In the Democratic field, who do you like, Hillary Clinton or Bernie Sanders or someone else?
I think there’s still some searching going on about that, although Hillary’s in the lead by far and has done the best job of raising money, so she has a tremendous advantage. I think all the odds are that she will be the nominee. But I think Bernie Sanders has been a surprising candidate, and I think if Elizabeth Warren had run, she would be even stronger than Bernie Sanders.

What can the two parties do to address the issue of income inequality in the 2016 race?
I hope that the candidates on both sides, both the Republicans and Democrats, will address that because it’s gotten much worse since I left office. Because with the advent of Citizens United and pouring money into [elections], it gives rich people much greater influence over the Congress and the president when they are in office, and, of course, they get increasingly better deals on taxation and help from the government and so forth, compared to the average working person. I hope that will be changed, a day into this election, but I’m not sure it will.

Have we made any progress in terms of resolving the Israel/Palestinian issue or establishing peace in the Middle East?
No, I think it’s in a low ebb right now. It’s at the worst state that I have known since I’ve been involved in politics, and that’s been a long time. We have fewer influences in both Israel and among the Palestinians than we ever have before. The Netanyahu government has indicated quite clearly that it has no intention of complying with international law or with the policy of the United States. So, at this point, I don’t see hope for progress in the immediate future.

Do you think eventually it could change? For example, similar to the Cuba situation, which seemed doomed but can come back from the brink at some point?
Well, the Carter Center doesn’t give up. We have full-time offices in Jerusalem, the West Bank and also in Gaza, so we continue to work over there constantly to try to find some way to reopen the possibility of a peace agreement. But unless we have help from the US government and help from the Israeli government, I don’t think we’re going to make any progress. I don’t see any immediate prospect of that being done.
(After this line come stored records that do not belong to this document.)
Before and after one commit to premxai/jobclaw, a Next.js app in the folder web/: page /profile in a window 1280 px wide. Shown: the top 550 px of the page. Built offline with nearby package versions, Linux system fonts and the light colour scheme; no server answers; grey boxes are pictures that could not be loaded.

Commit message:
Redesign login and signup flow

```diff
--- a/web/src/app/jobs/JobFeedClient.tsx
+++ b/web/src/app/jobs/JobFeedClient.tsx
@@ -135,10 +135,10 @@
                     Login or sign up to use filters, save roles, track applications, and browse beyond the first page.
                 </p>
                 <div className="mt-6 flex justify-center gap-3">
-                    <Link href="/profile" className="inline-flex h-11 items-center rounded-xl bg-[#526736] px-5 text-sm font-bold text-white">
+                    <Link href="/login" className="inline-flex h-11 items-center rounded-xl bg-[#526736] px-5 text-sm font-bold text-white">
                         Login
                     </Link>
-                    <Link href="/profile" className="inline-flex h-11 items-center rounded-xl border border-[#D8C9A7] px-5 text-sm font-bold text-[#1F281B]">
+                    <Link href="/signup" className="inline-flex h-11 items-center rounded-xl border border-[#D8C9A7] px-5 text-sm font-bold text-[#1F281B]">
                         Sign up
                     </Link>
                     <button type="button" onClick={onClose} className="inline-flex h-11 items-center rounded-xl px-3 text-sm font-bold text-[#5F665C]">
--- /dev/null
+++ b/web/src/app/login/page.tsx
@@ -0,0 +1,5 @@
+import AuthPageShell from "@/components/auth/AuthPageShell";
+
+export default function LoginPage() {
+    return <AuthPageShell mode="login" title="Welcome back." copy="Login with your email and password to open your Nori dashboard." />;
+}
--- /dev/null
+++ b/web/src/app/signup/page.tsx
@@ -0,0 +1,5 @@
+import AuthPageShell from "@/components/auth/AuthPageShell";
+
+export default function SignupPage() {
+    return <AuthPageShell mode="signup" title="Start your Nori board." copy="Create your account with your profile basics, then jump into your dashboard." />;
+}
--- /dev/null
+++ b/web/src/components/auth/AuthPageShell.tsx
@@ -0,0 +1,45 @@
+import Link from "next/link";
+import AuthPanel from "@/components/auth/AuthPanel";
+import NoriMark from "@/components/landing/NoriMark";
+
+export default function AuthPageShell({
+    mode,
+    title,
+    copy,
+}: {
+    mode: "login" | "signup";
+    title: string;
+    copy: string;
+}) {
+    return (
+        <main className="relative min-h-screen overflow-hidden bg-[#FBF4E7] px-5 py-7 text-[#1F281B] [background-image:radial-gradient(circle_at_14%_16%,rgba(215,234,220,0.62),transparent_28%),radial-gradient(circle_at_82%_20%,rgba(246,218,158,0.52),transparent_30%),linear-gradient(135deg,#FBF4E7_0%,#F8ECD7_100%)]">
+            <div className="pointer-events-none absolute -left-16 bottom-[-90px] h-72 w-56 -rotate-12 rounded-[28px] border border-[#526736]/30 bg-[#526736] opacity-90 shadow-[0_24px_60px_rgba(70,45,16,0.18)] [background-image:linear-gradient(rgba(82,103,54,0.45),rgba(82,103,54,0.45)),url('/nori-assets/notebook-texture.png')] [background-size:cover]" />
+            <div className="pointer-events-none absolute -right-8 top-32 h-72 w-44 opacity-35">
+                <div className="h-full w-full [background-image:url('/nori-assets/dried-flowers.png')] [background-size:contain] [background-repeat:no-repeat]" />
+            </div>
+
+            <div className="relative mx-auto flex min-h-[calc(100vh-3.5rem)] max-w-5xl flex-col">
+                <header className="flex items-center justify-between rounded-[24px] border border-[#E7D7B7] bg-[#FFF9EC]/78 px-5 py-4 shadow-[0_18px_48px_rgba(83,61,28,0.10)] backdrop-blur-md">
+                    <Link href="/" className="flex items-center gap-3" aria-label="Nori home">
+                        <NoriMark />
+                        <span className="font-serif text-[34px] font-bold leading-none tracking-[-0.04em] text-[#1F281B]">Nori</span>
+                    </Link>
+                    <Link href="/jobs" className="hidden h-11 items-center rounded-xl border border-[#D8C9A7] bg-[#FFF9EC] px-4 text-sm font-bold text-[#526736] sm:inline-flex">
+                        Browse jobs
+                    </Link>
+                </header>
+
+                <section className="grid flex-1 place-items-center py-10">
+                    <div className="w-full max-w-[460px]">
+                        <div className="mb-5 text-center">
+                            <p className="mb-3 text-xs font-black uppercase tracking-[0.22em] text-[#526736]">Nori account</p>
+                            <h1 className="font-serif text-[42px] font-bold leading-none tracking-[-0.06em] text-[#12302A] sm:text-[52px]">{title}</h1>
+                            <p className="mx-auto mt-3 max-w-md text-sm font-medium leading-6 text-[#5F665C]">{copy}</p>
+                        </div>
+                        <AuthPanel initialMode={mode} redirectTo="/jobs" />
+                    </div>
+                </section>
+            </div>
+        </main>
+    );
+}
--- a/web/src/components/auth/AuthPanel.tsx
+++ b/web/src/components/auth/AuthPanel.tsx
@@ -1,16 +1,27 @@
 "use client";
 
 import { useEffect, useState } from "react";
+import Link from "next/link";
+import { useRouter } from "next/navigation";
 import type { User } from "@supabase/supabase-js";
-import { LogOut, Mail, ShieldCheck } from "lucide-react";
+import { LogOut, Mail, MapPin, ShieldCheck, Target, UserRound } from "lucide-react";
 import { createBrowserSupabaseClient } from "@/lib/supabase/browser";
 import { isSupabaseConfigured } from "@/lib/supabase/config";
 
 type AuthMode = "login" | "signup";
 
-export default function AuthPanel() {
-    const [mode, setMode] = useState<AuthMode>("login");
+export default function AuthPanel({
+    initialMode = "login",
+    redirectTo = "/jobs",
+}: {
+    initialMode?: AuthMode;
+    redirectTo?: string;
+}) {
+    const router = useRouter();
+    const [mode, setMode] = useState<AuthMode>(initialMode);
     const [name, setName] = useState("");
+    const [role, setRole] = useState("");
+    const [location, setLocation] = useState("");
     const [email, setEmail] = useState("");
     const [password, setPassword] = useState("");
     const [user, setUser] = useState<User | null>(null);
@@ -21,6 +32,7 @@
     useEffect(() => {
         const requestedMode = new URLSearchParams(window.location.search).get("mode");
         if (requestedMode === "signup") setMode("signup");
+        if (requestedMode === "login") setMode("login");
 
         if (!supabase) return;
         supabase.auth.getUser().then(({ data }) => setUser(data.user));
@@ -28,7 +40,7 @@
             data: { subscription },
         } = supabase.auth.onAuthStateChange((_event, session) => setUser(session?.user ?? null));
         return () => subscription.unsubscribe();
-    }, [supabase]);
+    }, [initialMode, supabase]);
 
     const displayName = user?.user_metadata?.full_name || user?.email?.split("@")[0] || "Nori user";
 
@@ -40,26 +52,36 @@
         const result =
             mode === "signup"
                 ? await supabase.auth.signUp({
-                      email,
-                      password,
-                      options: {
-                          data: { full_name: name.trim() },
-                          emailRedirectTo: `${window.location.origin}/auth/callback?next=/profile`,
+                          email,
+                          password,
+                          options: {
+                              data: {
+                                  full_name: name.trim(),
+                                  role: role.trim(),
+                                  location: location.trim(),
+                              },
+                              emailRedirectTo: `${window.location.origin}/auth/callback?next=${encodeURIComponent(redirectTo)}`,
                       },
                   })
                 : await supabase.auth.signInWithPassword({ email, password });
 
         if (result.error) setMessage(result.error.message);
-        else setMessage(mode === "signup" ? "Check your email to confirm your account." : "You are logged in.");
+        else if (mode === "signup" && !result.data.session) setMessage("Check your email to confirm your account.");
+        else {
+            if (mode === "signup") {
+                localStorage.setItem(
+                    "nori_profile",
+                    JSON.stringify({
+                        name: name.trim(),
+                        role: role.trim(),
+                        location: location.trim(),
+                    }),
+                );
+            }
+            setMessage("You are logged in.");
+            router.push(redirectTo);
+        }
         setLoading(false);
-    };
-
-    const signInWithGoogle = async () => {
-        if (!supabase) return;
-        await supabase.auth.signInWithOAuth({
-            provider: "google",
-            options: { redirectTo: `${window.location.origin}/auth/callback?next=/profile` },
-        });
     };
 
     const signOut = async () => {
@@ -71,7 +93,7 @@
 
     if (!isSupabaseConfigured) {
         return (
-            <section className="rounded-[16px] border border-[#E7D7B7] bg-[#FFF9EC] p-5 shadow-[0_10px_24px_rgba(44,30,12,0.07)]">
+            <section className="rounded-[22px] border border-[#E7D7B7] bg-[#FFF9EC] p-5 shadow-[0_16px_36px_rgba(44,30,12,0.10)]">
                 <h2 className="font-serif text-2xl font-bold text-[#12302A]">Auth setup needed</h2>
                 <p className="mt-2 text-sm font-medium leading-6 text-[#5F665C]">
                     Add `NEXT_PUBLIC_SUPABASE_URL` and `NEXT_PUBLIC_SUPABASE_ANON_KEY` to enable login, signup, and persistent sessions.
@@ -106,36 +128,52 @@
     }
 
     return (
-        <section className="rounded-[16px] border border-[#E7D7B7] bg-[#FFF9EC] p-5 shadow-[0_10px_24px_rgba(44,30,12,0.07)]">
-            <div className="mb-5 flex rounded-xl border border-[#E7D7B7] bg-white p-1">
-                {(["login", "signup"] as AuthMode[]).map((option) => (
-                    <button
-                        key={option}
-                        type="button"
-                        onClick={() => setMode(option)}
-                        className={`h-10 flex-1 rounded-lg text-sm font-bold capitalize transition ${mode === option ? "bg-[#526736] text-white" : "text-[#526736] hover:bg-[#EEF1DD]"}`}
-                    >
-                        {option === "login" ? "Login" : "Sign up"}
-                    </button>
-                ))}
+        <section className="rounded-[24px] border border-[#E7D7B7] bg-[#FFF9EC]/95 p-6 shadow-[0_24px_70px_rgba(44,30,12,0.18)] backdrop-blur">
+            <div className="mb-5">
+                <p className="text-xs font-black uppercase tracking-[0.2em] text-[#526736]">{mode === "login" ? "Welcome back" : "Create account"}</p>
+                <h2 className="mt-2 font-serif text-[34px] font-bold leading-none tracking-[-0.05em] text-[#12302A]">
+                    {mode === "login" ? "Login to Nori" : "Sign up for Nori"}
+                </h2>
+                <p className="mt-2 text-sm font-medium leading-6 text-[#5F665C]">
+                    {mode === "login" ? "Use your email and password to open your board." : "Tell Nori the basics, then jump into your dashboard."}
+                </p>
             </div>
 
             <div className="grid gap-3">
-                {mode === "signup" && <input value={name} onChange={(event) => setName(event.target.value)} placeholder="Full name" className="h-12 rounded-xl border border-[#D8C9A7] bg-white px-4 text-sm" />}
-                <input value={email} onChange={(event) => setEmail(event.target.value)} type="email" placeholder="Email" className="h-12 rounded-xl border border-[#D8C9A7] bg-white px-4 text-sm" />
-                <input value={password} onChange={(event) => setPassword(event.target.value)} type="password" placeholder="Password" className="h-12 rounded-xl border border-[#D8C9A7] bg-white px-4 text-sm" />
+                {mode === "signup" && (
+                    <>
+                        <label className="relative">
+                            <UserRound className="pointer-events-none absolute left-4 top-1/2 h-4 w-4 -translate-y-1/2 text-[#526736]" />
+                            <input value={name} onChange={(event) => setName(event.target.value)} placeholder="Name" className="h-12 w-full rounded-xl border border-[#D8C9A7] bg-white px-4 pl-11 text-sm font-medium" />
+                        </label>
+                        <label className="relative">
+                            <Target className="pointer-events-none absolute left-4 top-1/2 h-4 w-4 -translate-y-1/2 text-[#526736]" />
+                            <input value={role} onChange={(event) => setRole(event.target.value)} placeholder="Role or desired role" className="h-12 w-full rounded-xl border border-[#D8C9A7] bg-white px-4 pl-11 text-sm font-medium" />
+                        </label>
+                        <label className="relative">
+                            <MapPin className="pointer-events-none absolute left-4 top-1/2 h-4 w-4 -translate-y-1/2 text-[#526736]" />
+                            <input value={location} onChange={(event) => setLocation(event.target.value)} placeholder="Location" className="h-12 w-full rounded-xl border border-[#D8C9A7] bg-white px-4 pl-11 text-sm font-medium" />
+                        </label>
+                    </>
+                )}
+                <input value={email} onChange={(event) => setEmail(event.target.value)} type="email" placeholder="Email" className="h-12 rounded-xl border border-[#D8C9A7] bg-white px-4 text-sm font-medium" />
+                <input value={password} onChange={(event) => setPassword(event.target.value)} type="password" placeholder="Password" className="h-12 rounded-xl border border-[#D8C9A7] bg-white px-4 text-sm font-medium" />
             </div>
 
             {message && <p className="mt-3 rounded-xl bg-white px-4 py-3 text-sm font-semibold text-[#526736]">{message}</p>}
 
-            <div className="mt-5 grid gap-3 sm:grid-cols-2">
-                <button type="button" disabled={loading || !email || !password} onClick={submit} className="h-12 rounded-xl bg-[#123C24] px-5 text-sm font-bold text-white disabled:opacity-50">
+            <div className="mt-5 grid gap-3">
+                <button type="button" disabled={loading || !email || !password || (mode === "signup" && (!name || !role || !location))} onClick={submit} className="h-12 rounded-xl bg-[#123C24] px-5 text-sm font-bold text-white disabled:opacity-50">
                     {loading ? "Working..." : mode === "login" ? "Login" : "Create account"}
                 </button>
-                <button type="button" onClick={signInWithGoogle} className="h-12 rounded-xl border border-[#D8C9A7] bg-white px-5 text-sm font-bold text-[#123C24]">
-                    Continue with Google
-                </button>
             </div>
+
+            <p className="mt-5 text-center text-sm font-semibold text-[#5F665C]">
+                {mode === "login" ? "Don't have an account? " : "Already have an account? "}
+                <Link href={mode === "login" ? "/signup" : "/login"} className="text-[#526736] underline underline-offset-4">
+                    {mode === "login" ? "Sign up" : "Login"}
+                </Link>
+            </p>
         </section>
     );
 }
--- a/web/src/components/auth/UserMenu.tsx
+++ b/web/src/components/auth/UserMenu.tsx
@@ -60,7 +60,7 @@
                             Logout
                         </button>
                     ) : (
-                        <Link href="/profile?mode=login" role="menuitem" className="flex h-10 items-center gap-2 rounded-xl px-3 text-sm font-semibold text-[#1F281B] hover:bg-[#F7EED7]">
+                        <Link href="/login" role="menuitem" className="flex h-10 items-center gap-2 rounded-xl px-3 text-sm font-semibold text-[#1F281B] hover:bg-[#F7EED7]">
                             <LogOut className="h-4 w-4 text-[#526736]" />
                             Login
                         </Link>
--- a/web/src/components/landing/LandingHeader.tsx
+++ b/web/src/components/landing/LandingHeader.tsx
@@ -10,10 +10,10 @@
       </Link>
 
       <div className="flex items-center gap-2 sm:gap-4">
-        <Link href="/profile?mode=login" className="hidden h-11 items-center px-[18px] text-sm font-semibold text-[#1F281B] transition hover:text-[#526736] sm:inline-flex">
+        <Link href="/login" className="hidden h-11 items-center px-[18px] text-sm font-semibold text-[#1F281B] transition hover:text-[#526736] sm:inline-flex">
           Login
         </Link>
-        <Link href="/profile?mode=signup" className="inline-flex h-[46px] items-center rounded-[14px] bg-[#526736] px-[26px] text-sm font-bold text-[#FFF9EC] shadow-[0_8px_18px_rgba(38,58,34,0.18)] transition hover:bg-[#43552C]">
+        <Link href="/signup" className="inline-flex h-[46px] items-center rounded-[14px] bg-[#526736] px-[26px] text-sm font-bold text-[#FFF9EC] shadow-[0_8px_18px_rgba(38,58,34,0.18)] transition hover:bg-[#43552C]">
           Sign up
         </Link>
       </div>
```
Do you feel like you’ve been able to be more effective outside of government than you were when you were in office, or did your experience in government allow you to be effective outside of it?
The latter. I think the fact that I was president of a great country has given me the ability to do what we do at the Carter Center. It gives me access to almost everybody in the world. We have a lot of influence when I go somewhere, so we’re able to negotiate peace agreements with people, we’re able to observe troubled elections — we’ve just finished our 100th troubled election — and this coming year we’ll treat over 70 million people for terrible diseases. So I would not be able to do any of those things unless I had been president first.